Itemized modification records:

/---

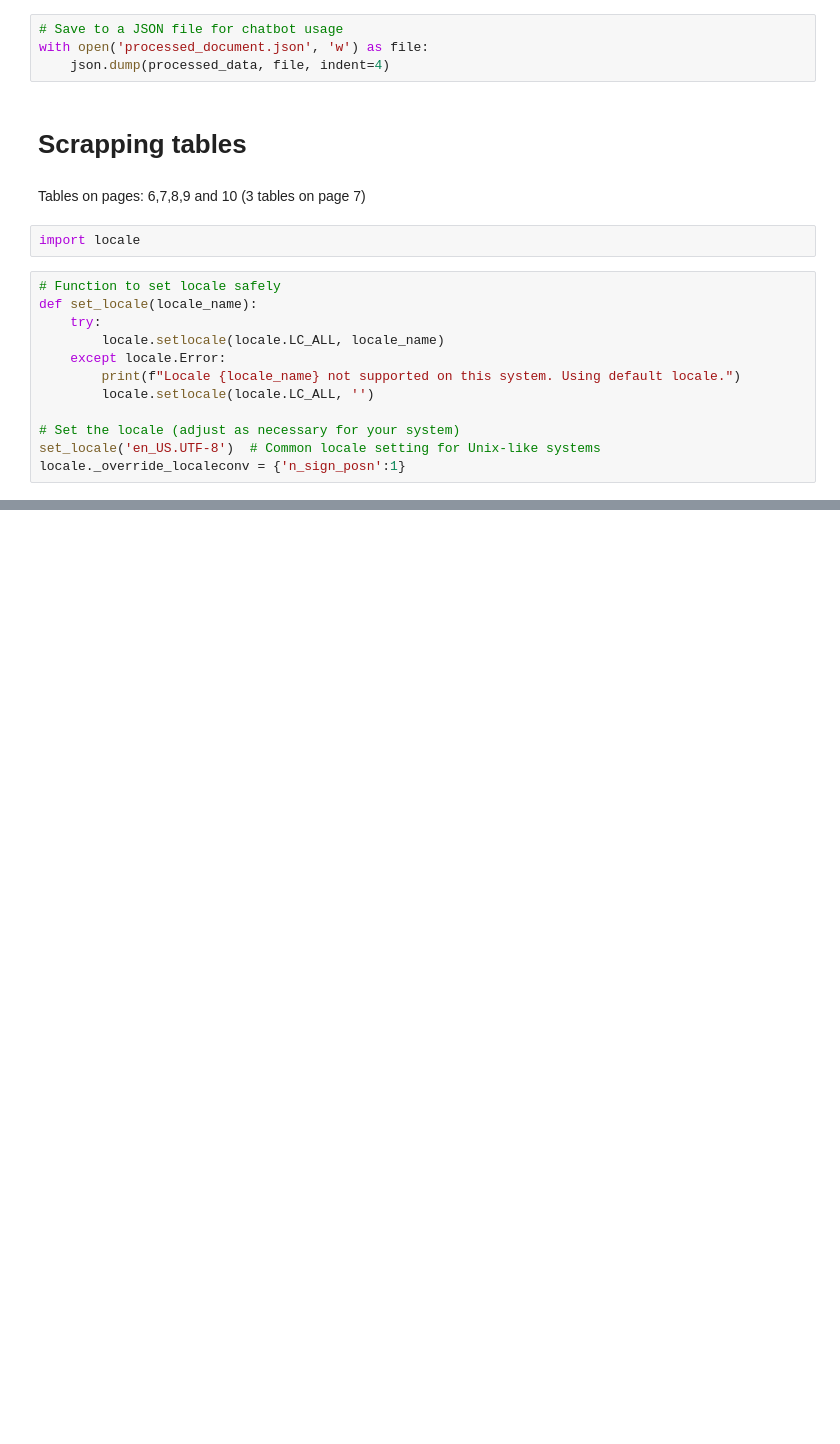
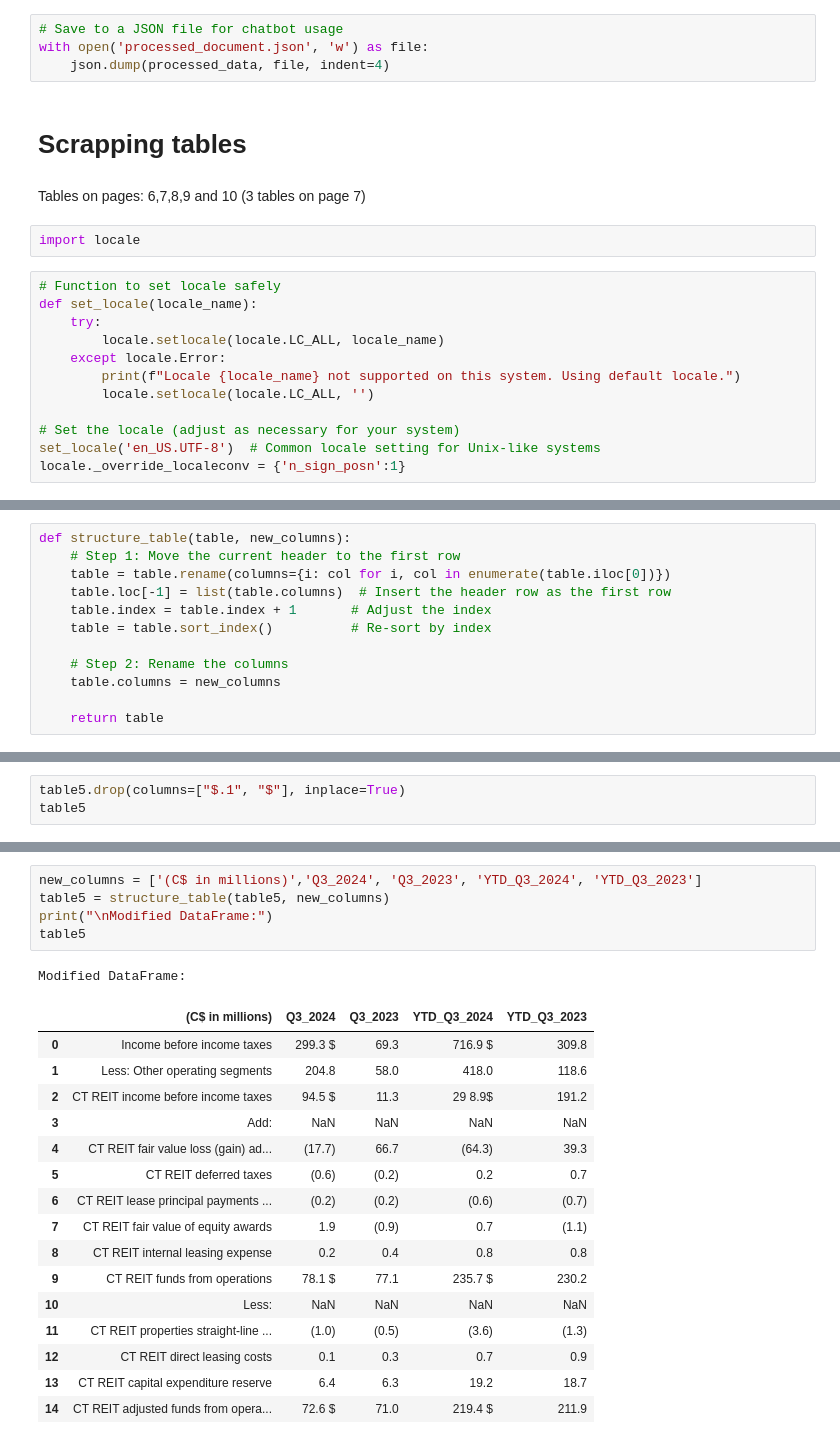
Before and after one commit to andrejet55/CTQuarterReportScrapping, a Jupyter notebook: PDF_Scrapping_on_CT_report.ipynb, the cells around one changed output, grey strips where cells are left out. Saved outputs shown, nothing was run; the diff lists cells and outputs as text; blank space fills up the shorter version.

Commit message:
completed data extraction

```diff
--- a/PDF_Scrapping_on_CT_report.ipynb
+++ b/PDF_Scrapping_on_CT_report.ipynb
@@ -530,0 +348,12 @@ table_df.head(15)
+# %%
+def structure_table(table, new_columns):
+    # Step 1: Move the current header to the first row
+    table = table.rename(columns={i: col for i, col in enumerate(table.iloc[0])})
+    table.loc[-1] = list(table.columns)  # Insert the header row as the first row
+    table.index = table.index + 1       # Adjust the index
+    table = table.sort_index()          # Re-sort by index
+
+    # Step 2: Rename the columns
+    table.columns = new_columns
+
+    return table
@@ -530,0 +577,3 @@ table_df.head(15)
+# %%
+table5.drop(columns=["$.1", "$"], inplace=True)
+table5
@@ -530,0 +596,23 @@ table_df.head(15)
+# %%
+new_columns = ['(C$ in millions)','Q3_2024', 'Q3_2023', 'YTD_Q3_2024', 'YTD_Q3_2023']
+table5 = structure_table(table5, new_columns)
+print("\nModified DataFrame:")
+table5
+# %% [output]
+Modified DataFrame:
+|  | (C$ in millions) | Q3_2024 | Q3_2023 | YTD_Q3_2024 | YTD_Q3_2023 |
+| 0 | Income before income taxes | 299.3 $ | 69.3 | 716.9 $ | 309.8 |
+| 1 | Less: Other operating segments | 204.8 | 58.0 | 418.0 | 118.6 |
+| 2 | CT REIT income before income taxes | 94.5 $ | 11.3 | 29 8.9$ | 191.2 |
+| 3 | Add: | NaN | NaN | NaN | NaN |
+| 4 | CT REIT fair value loss (gain) ad... | (17.7) | 66.7 | (64.3) | 39.3 |
+| 5 | CT REIT deferred taxes | (0.6) | (0.2) | 0.2 | 0.7 |
+| 6 | CT REIT lease principal payments ... | (0.2) | (0.2) | (0.6) | (0.7) |
+| 7 | CT REIT fair value of equity awards | 1.9 | (0.9) | 0.7 | (1.1) |
+| 8 | CT REIT internal leasing expense | 0.2 | 0.4 | 0.8 | 0.8 |
+| 9 | CT REIT funds from operations | 78.1 $ | 77.1 | 235.7 $ | 230.2 |
+| 10 | Less: | NaN | NaN | NaN | NaN |
+| 11 | CT REIT properties straight-line ... | (1.0) | (0.5) | (3.6) | (1.3) |
+| 12 | CT REIT direct leasing costs | 0.1 | 0.3 | 0.7 | 0.9 |
+| 13 | CT REIT capital expenditure reserve | 6.4 | 6.3 | 19.2 | 18.7 |
+| 14 | CT REIT adjusted funds from opera... | 72.6 $ | 71.0 | 219.4 $ | 211.9 |
```
Also changed, not shown: parts of 51 cells of this notebook, 1 other file.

\---

Activity: What is needed is an exact copy of all the entries above, minus the pictures.

Task answer:
Before and after one commit to andrejet55/CTQuarterReportScrapping, a Jupyter notebook: PDF_Scrapping_on_CT_report.ipynb, the cells around one changed output, grey strips where cells are left out. Saved outputs shown, nothing was run; the diff lists cells and outputs as text; blank space fills up the shorter version.

Commit message:
completed data extraction

```diff
--- a/PDF_Scrapping_on_CT_report.ipynb
+++ b/PDF_Scrapping_on_CT_report.ipynb
@@ -530,0 +348,12 @@ table_df.head(15)
+# %%
+def structure_table(table, new_columns):
+    # Step 1: Move the current header to the first row
+    table = table.rename(columns={i: col for i, col in enumerate(table.iloc[0])})
+    table.loc[-1] = list(table.columns)  # Insert the header row as the first row
+    table.index = table.index + 1       # Adjust the index
+    table = table.sort_index()          # Re-sort by index
+
+    # Step 2: Rename the columns
+    table.columns = new_columns
+
+    return table
@@ -530,0 +577,3 @@ table_df.head(15)
+# %%
+table5.drop(columns=["$.1", "$"], inplace=True)
+table5
@@ -530,0 +596,23 @@ table_df.head(15)
+# %%
+new_columns = ['(C$ in millions)','Q3_2024', 'Q3_2023', 'YTD_Q3_2024', 'YTD_Q3_2023']
+table5 = structure_table(table5, new_columns)
+print("\nModified DataFrame:")
+table5
+# %% [output]
+Modified DataFrame:
+|  | (C$ in millions) | Q3_2024 | Q3_2023 | YTD_Q3_2024 | YTD_Q3_2023 |
+| 0 | Income before income taxes | 299.3 $ | 69.3 | 716.9 $ | 309.8 |
+| 1 | Less: Other operating segments | 204.8 | 58.0 | 418.0 | 118.6 |
+| 2 | CT REIT income before income taxes | 94.5 $ | 11.3 | 29 8.9$ | 191.2 |
+| 3 | Add: | NaN | NaN | NaN | NaN |
+| 4 | CT REIT fair value loss (gain) ad... | (17.7) | 66.7 | (64.3) | 39.3 |
+| 5 | CT REIT deferred taxes | (0.6) | (0.2) | 0.2 | 0.7 |
+| 6 | CT REIT lease principal payments ... | (0.2) | (0.2) | (0.6) | (0.7) |
+| 7 | CT REIT fair value of equity awards | 1.9 | (0.9) | 0.7 | (1.1) |
+| 8 | CT REIT internal leasing expense | 0.2 | 0.4 | 0.8 | 0.8 |
+| 9 | CT REIT funds from operations | 78.1 $ | 77.1 | 235.7 $ | 230.2 |
+| 10 | Less: | NaN | NaN | NaN | NaN |
+| 11 | CT REIT properties straight-line ... | (1.0) | (0.5) | (3.6) | (1.3) |
+| 12 | CT REIT direct leasing costs | 0.1 | 0.3 | 0.7 | 0.9 |
+| 13 | CT REIT capital expenditure reserve | 6.4 | 6.3 | 19.2 | 18.7 |
+| 14 | CT REIT adjusted funds from opera... | 72.6 $ | 71.0 | 219.4 $ | 211.9 |
```
Also changed, not shown: parts of 51 cells of this notebook, 1 other file.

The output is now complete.